> **ABOUT THIS EXERCISE**
Check every line in the listing below for "link". Copy the ones where it occurs.
*** Begin section ***
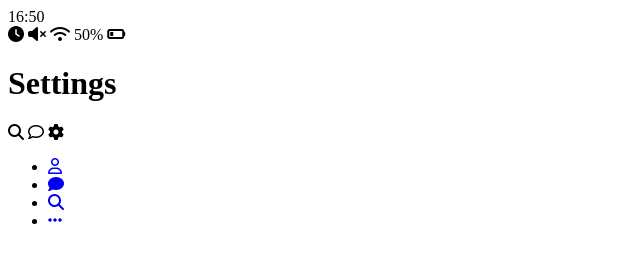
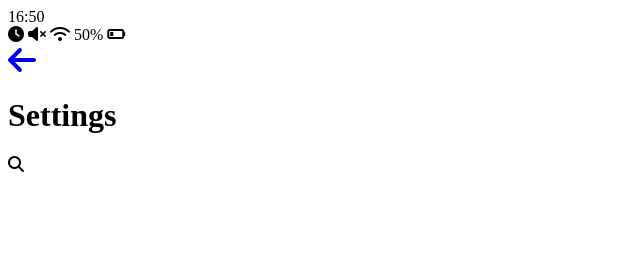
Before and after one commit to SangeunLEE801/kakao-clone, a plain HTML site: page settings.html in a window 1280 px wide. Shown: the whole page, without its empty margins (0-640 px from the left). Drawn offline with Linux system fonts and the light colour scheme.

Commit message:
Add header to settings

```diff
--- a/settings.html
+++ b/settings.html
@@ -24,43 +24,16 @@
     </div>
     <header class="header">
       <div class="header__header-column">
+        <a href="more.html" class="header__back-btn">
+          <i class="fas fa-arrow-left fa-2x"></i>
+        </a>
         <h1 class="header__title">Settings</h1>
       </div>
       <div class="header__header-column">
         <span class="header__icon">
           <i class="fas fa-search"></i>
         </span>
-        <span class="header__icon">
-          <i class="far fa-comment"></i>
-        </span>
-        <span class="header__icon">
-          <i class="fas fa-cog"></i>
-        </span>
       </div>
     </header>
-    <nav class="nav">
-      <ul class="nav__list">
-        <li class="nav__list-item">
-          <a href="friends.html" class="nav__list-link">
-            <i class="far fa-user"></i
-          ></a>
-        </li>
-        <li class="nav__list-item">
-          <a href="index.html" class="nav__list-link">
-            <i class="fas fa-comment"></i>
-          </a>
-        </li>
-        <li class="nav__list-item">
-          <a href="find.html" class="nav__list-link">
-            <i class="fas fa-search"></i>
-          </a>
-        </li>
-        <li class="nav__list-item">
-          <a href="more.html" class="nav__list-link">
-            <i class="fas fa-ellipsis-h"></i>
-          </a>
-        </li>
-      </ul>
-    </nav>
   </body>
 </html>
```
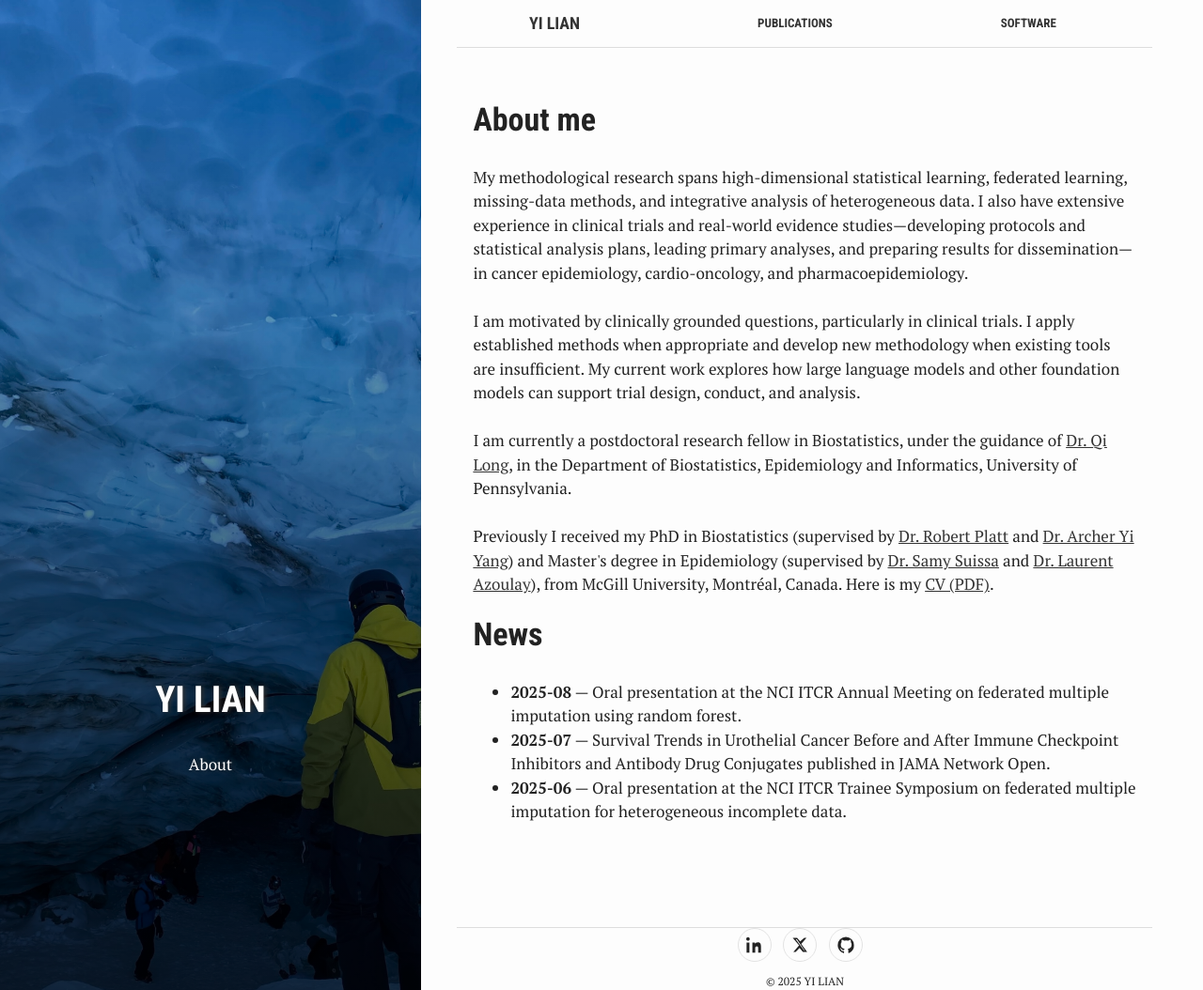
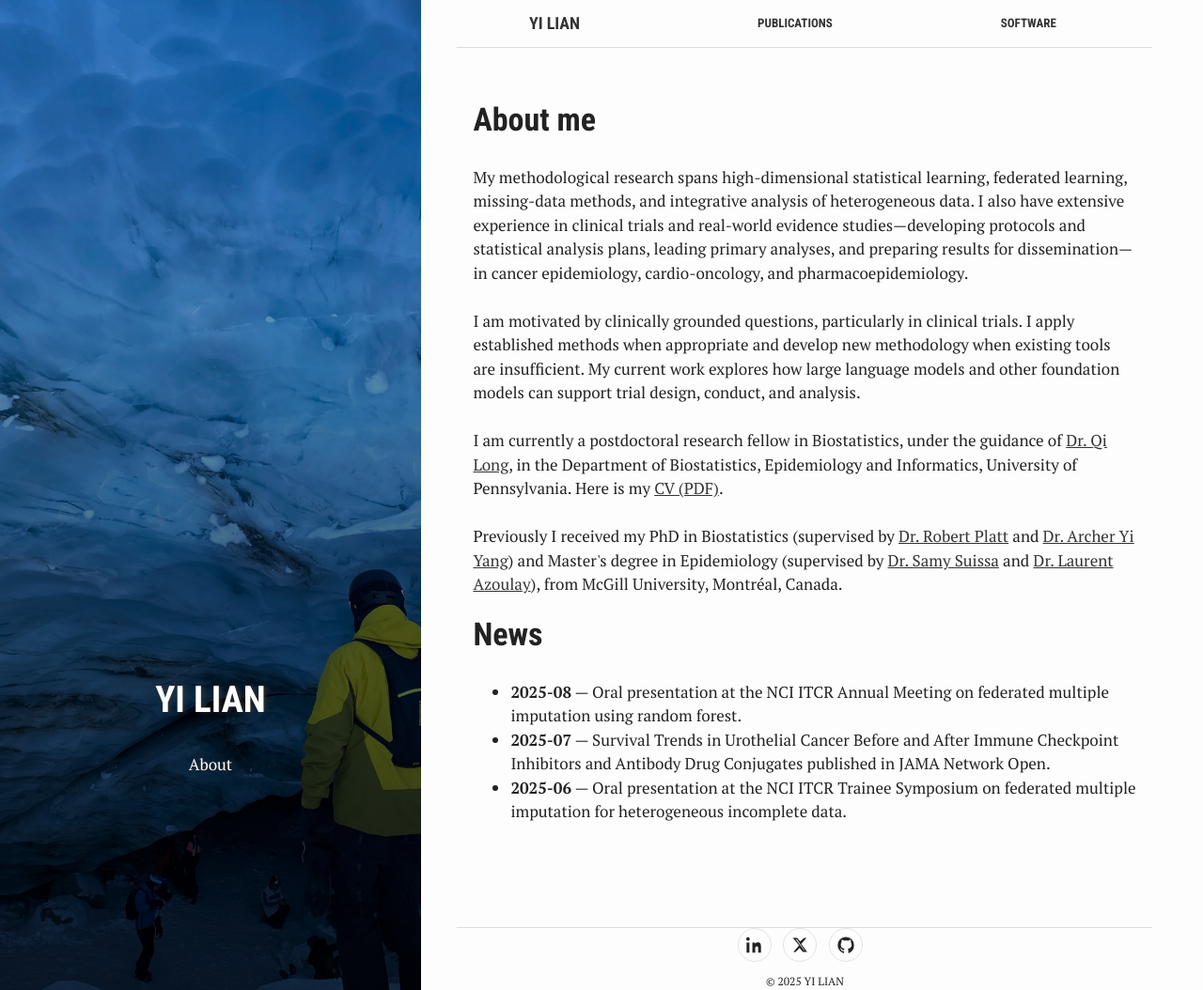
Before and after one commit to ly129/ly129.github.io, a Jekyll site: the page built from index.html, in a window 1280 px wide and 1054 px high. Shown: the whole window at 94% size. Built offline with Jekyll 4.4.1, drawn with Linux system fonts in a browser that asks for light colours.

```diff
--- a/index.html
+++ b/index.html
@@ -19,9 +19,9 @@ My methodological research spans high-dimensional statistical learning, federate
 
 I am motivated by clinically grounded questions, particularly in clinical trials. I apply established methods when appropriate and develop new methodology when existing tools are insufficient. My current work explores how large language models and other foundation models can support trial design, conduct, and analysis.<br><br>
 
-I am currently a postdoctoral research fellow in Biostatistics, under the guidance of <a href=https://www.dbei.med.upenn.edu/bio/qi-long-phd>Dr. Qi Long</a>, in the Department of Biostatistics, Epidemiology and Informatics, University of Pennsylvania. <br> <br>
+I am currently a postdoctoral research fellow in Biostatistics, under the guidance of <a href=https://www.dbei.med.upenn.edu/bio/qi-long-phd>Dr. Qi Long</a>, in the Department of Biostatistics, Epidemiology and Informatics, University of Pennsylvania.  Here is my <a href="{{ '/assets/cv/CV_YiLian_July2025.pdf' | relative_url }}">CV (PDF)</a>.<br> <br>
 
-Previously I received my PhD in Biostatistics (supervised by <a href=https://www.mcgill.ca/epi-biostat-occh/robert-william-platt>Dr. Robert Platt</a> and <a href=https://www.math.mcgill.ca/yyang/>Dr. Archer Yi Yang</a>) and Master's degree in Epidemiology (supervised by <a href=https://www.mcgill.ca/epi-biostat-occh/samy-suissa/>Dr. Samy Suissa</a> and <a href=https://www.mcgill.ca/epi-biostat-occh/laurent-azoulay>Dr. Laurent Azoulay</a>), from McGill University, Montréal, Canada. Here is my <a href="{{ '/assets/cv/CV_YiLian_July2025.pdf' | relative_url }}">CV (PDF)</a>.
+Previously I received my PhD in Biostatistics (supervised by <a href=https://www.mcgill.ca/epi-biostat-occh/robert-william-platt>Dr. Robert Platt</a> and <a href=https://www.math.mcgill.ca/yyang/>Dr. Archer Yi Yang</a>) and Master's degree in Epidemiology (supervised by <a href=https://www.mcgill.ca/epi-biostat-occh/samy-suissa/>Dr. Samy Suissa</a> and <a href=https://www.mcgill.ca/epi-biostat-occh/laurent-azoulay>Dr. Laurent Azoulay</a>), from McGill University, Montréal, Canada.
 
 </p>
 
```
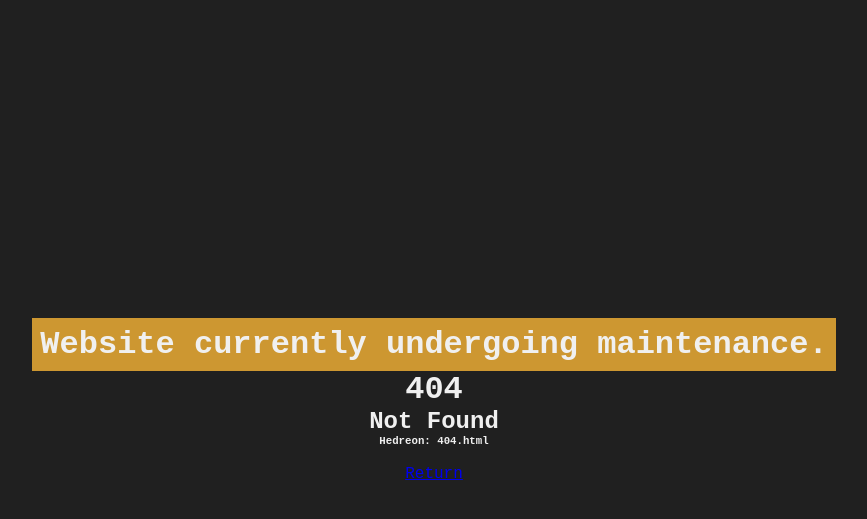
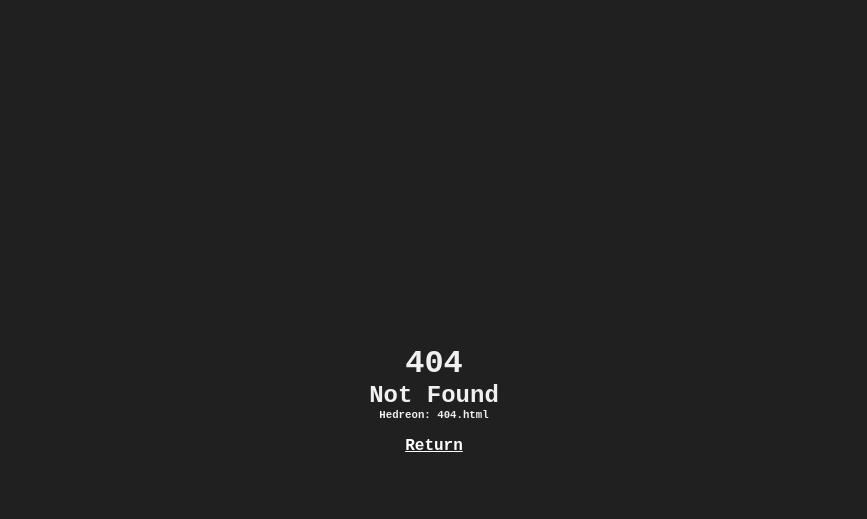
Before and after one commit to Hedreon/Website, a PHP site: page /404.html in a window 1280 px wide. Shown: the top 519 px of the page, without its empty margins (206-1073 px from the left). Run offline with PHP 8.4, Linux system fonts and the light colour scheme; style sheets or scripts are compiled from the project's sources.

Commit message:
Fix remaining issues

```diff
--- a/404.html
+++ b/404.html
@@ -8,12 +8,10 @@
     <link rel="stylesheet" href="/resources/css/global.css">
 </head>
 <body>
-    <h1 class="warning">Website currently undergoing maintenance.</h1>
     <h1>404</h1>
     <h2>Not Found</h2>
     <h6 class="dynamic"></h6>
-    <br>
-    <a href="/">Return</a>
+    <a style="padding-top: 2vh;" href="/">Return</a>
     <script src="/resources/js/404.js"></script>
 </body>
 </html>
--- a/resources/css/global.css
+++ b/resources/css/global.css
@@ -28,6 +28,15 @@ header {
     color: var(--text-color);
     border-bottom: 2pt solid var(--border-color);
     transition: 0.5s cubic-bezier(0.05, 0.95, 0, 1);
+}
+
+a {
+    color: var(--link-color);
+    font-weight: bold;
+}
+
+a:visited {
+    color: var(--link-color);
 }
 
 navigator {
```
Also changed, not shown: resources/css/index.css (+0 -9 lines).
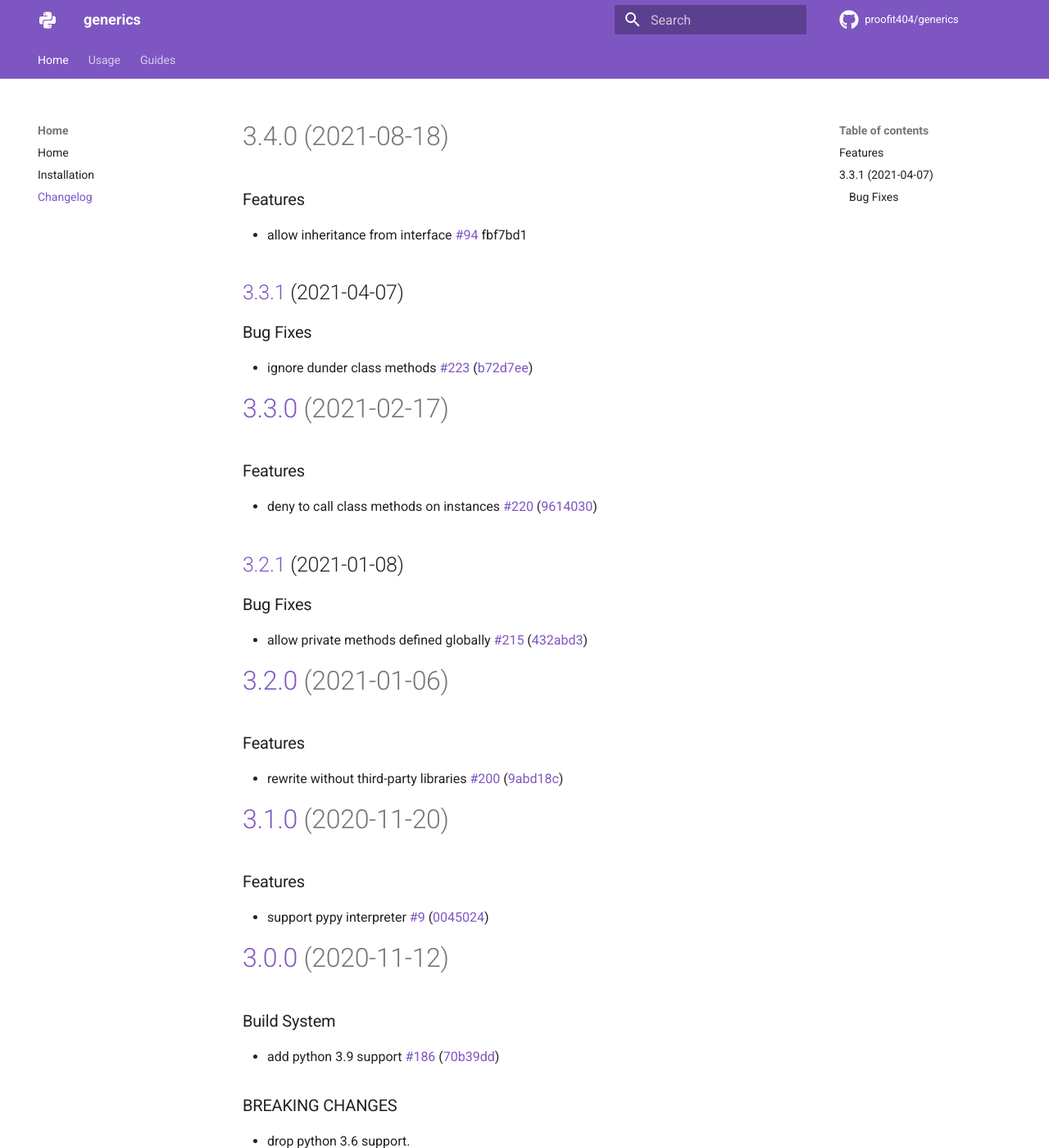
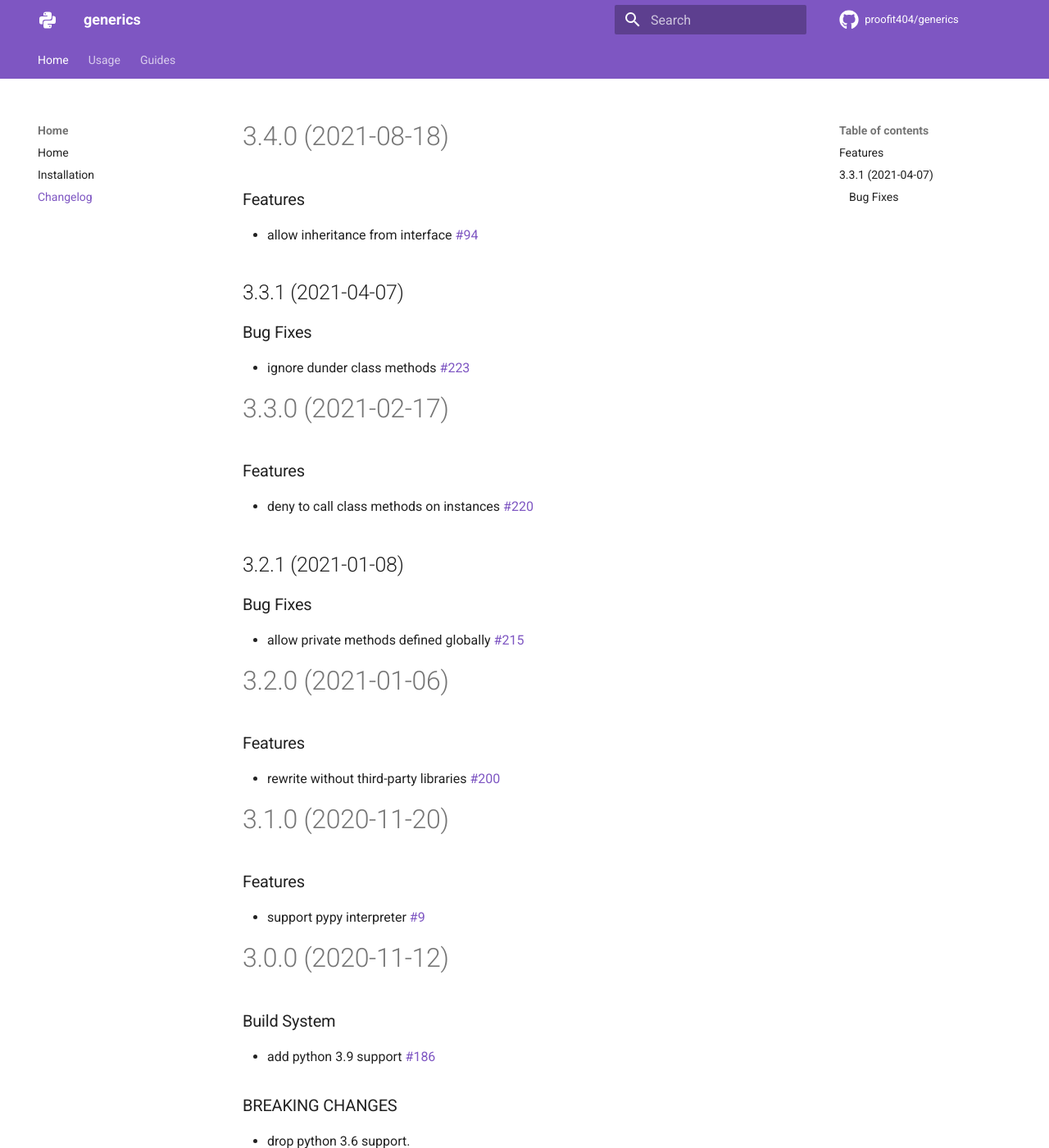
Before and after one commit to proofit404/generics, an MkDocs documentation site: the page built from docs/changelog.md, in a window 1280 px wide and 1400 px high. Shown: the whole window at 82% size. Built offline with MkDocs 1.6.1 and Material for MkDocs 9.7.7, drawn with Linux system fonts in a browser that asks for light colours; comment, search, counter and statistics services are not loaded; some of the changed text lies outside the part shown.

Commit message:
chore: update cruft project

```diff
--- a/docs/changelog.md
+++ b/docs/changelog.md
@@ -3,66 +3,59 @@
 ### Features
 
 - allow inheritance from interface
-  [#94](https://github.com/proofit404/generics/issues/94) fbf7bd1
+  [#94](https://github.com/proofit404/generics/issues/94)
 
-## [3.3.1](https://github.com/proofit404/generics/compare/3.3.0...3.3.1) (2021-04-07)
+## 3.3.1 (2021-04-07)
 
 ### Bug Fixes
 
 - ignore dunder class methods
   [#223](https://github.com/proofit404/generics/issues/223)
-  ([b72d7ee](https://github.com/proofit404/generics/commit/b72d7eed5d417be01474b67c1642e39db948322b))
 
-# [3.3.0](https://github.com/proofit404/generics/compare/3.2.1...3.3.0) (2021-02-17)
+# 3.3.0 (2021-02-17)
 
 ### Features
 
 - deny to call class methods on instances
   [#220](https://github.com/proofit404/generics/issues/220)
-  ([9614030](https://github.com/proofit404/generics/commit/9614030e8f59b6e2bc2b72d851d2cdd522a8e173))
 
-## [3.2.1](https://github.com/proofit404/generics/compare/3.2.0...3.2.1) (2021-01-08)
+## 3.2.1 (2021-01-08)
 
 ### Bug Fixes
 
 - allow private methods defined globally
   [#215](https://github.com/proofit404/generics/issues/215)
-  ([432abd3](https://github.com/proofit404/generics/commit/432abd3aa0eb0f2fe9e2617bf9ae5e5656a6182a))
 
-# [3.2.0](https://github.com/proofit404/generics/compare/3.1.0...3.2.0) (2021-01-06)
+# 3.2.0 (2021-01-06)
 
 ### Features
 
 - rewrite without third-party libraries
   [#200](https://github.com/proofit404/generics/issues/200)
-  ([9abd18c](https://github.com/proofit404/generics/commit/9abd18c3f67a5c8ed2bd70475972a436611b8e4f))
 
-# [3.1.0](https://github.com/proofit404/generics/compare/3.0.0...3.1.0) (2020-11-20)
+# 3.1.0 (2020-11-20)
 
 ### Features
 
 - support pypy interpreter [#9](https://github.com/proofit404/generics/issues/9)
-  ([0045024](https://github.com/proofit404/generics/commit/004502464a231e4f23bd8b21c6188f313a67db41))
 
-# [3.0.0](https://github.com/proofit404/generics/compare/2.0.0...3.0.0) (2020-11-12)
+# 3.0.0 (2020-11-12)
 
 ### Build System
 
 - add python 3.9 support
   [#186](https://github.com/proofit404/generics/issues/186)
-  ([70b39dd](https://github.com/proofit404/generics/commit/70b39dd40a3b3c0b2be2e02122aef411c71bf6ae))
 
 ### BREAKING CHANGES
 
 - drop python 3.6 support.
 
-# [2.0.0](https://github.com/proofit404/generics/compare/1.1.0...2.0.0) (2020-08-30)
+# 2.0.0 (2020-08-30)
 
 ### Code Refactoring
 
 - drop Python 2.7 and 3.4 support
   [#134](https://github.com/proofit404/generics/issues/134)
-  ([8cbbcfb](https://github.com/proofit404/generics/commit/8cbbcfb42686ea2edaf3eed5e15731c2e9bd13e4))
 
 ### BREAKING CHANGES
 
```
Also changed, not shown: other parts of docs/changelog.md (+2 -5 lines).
*** End section ***
> **FINISHED EXERCISE**
-          <a href="friends.html" class="nav__list-link">
-          <a href="index.html" class="nav__list-link">
-          <a href="find.html" class="nav__list-link">
-          <a href="more.html" class="nav__list-link">
     <link rel="stylesheet" href="/resources/css/global.css">
+    color: var(--link-color);
+    color: var(--link-color);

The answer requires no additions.